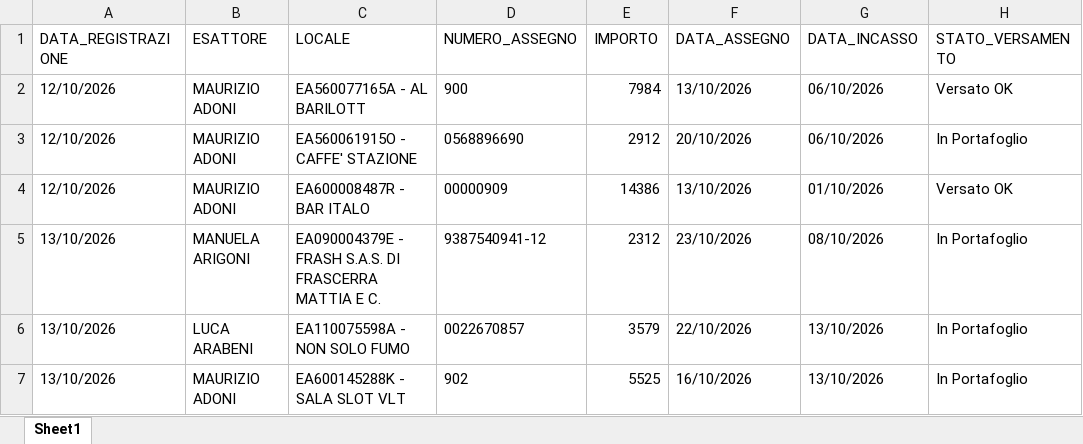
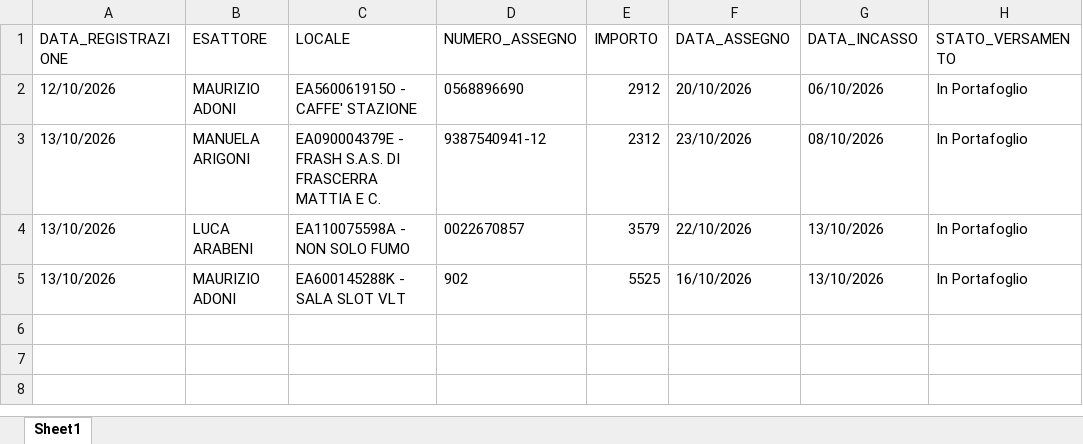
Before and after one commit to wingamingsrl/AppWG, an Excel workbook: registro_assegni.xlsx, sheet Sheet1, drawn as a sheet; values as stored, in another font and other column widths than the file's, no borders; the diff names each change by its address in the sheet, - before the commit and + after, or states it on an @@ line.

```diff
--- a/registro_assegni.xlsx (sheet Sheet1)
+++ b/registro_assegni.xlsx (sheet Sheet1)
-row 2: 12/10/2026 | MAURIZIO ADONI | EA560077165A - AL BARILOTT | 900 | 7984 | 13/10/2026 | 06/10/2026 | Versato OK
-row 4: 12/10/2026 | MAURIZIO ADONI | EA600008487R - BAR ITALO | 00000909 | 14386 | 13/10/2026 | 01/10/2026 | Versato OK
```
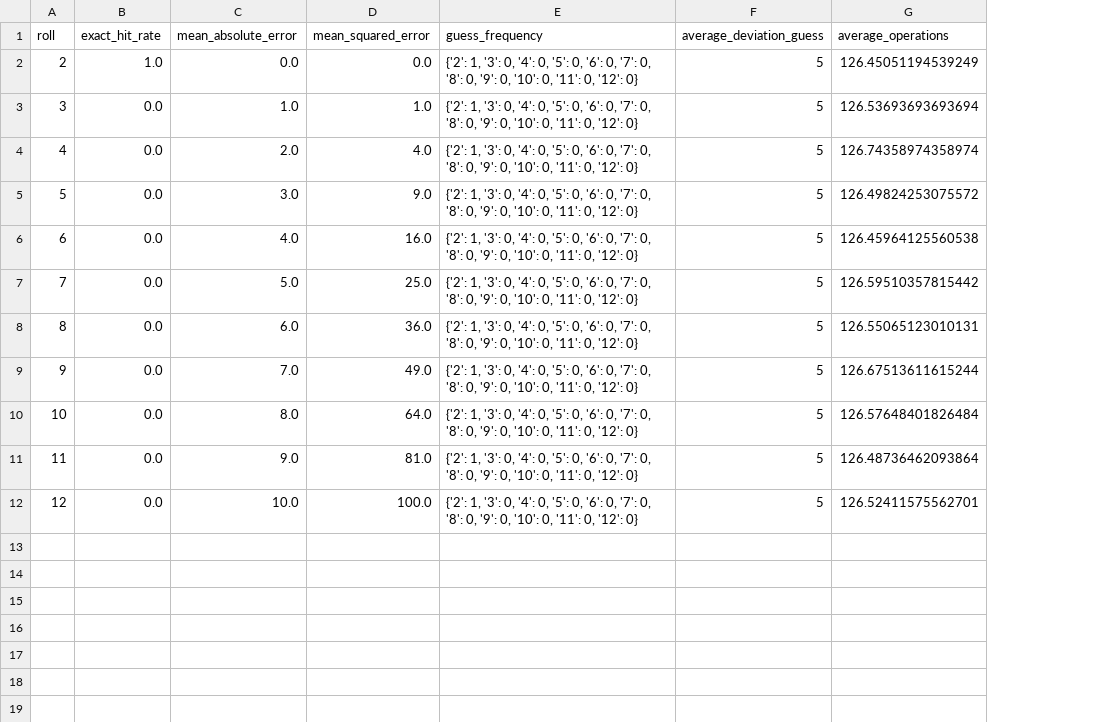
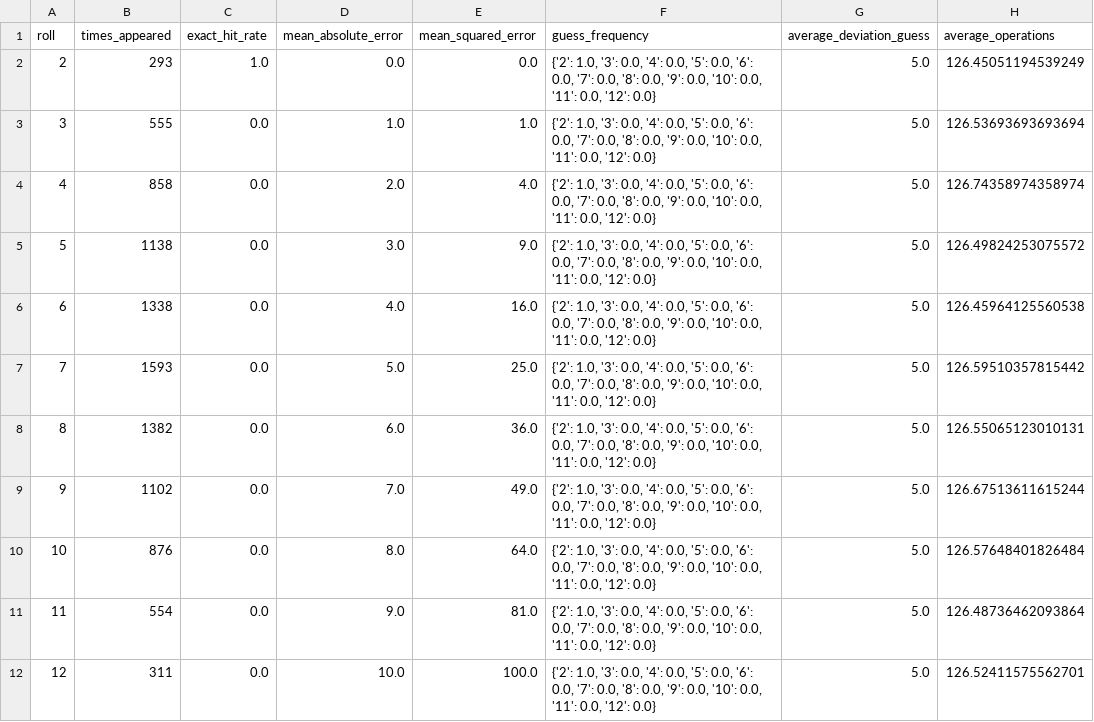
Before and after one commit to Jekern763/bayesian-dice-engine, a CSV file: research/data/metric_tables/constant_agent_2/constant_agent_2_by_roll.csv, drawn as a sheet; only a part is shown; addresses are those after the commit; the diff names each change by its address in the sheet, - before the commit and + after, or states it on an @@ line.

```diff
--- a/research/data/metric_tables/constant_agent_2/constant_agent_2_by_roll.csv
+++ b/research/data/metric_tables/constant_agent_2/constant_agent_2_by_roll.csv
+column B (times_appeared), rows 2-12: 293 | 555 | 858 | 1138 | 1338 | 1593 | 1382 | 1102 | 876 | 554 | 311
-F2:F12 (guess_frequency): {'2': 1, '3': 0, '4': 0, '5': 0, '6': 0, '7': 0, '8': 0, '9': 0, '10': 0, '11': 0, '12': 0}
+F2:F12 (guess_frequency): {'2': 1.0, '3': 0.0, '4': 0.0, '5': 0.0, '6': 0.0, '7': 0.0, '8': 0.0, '9': 0.0, '10': 0.0, '11': 0.0, '12': 0.0}
-G2:G12 (average_deviation_guess): 5
+G2:G12 (average_deviation_guess): 5.0
```
Also changed, not shown: research/data/metric_tables/constant_agent_10/constant_agent_10_by_roll.csv, research/data/metric_tables/constant_agent_11/constant_agent_11_by_roll.csv, 52 other files.
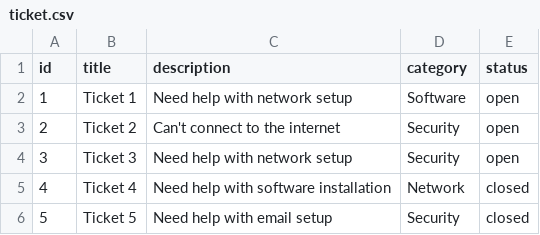
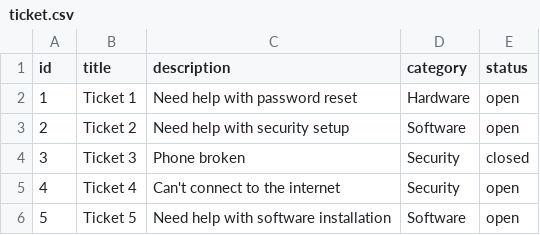
Before and after one commit to AIlhomov/Ticketing-System, a CSV file: sql/ticket.csv, drawn as a sheet.

```diff
--- a/sql/ticket.csv
+++ b/sql/ticket.csv
@@ -1,6 +1,6 @@
 "id","title","description","category","status"
-"1","Ticket 1","Need help with network setup","Software","open"
-"2","Ticket 2","Can't connect to the internet","Security","open"
-"3","Ticket 3","Need help with network setup","Security","open"
-"4","Ticket 4","Need help with software installation","Network","closed"
-"5","Ticket 5","Need help with email setup","Security","closed"
+"1","Ticket 1","Need help with password reset","Hardware","open"
+"2","Ticket 2","Need help with security setup","Software","open"
+"3","Ticket 3","Phone broken","Security","closed"
+"4","Ticket 4","Can't connect to the internet","Security","open"
+"5","Ticket 5","Need help with software installation","Software","open"
```
Also changed, not shown: 1 other file.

## Your objective
Restate the listing above word for word, and skip the pictures.

## Exercise result
Before and after one commit to wingamingsrl/AppWG, an Excel workbook: registro_assegni.xlsx, sheet Sheet1, drawn as a sheet; values as stored, in another font and other column widths than the file's, no borders; the diff names each change by its address in the sheet, - before the commit and + after, or states it on an @@ line.

```diff
--- a/registro_assegni.xlsx (sheet Sheet1)
+++ b/registro_assegni.xlsx (sheet Sheet1)
-row 2: 12/10/2026 | MAURIZIO ADONI | EA560077165A - AL BARILOTT | 900 | 7984 | 13/10/2026 | 06/10/2026 | Versato OK
-row 4: 12/10/2026 | MAURIZIO ADONI | EA600008487R - BAR ITALO | 00000909 | 14386 | 13/10/2026 | 01/10/2026 | Versato OK
```
Before and after one commit to Jekern763/bayesian-dice-engine, a CSV file: research/data/metric_tables/constant_agent_2/constant_agent_2_by_roll.csv, drawn as a sheet; only a part is shown; addresses are those after the commit; the diff names each change by its address in the sheet, - before the commit and + after, or states it on an @@ line.

```diff
--- a/research/data/metric_tables/constant_agent_2/constant_agent_2_by_roll.csv
+++ b/research/data/metric_tables/constant_agent_2/constant_agent_2_by_roll.csv
+column B (times_appeared), rows 2-12: 293 | 555 | 858 | 1138 | 1338 | 1593 | 1382 | 1102 | 876 | 554 | 311
-F2:F12 (guess_frequency): {'2': 1, '3': 0, '4': 0, '5': 0, '6': 0, '7': 0, '8': 0, '9': 0, '10': 0, '11': 0, '12': 0}
+F2:F12 (guess_frequency): {'2': 1.0, '3': 0.0, '4': 0.0, '5': 0.0, '6': 0.0, '7': 0.0, '8': 0.0, '9': 0.0, '10': 0.0, '11': 0.0, '12': 0.0}
-G2:G12 (average_deviation_guess): 5
+G2:G12 (average_deviation_guess): 5.0
```
Also changed, not shown: research/data/metric_tables/constant_agent_10/constant_agent_10_by_roll.csv, research/data/metric_tables/constant_agent_11/constant_agent_11_by_roll.csv, 52 other files.
Before and after one commit to AIlhomov/Ticketing-System, a CSV file: sql/ticket.csv, drawn as a sheet.

```diff
--- a/sql/ticket.csv
+++ b/sql/ticket.csv
@@ -1,6 +1,6 @@
 "id","title","description","category","status"
-"1","Ticket 1","Need help with network setup","Software","open"
-"2","Ticket 2","Can't connect to the internet","Security","open"
-"3","Ticket 3","Need help with network setup","Security","open"
-"4","Ticket 4","Need help with software installation","Network","closed"
-"5","Ticket 5","Need help with email setup","Security","closed"
+"1","Ticket 1","Need help with password reset","Hardware","open"
+"2","Ticket 2","Need help with security setup","Software","open"
+"3","Ticket 3","Phone broken","Security","closed"
+"4","Ticket 4","Can't connect to the internet","Security","open"
+"5","Ticket 5","Need help with software installation","Software","open"
```
Also changed, not shown: 1 other file.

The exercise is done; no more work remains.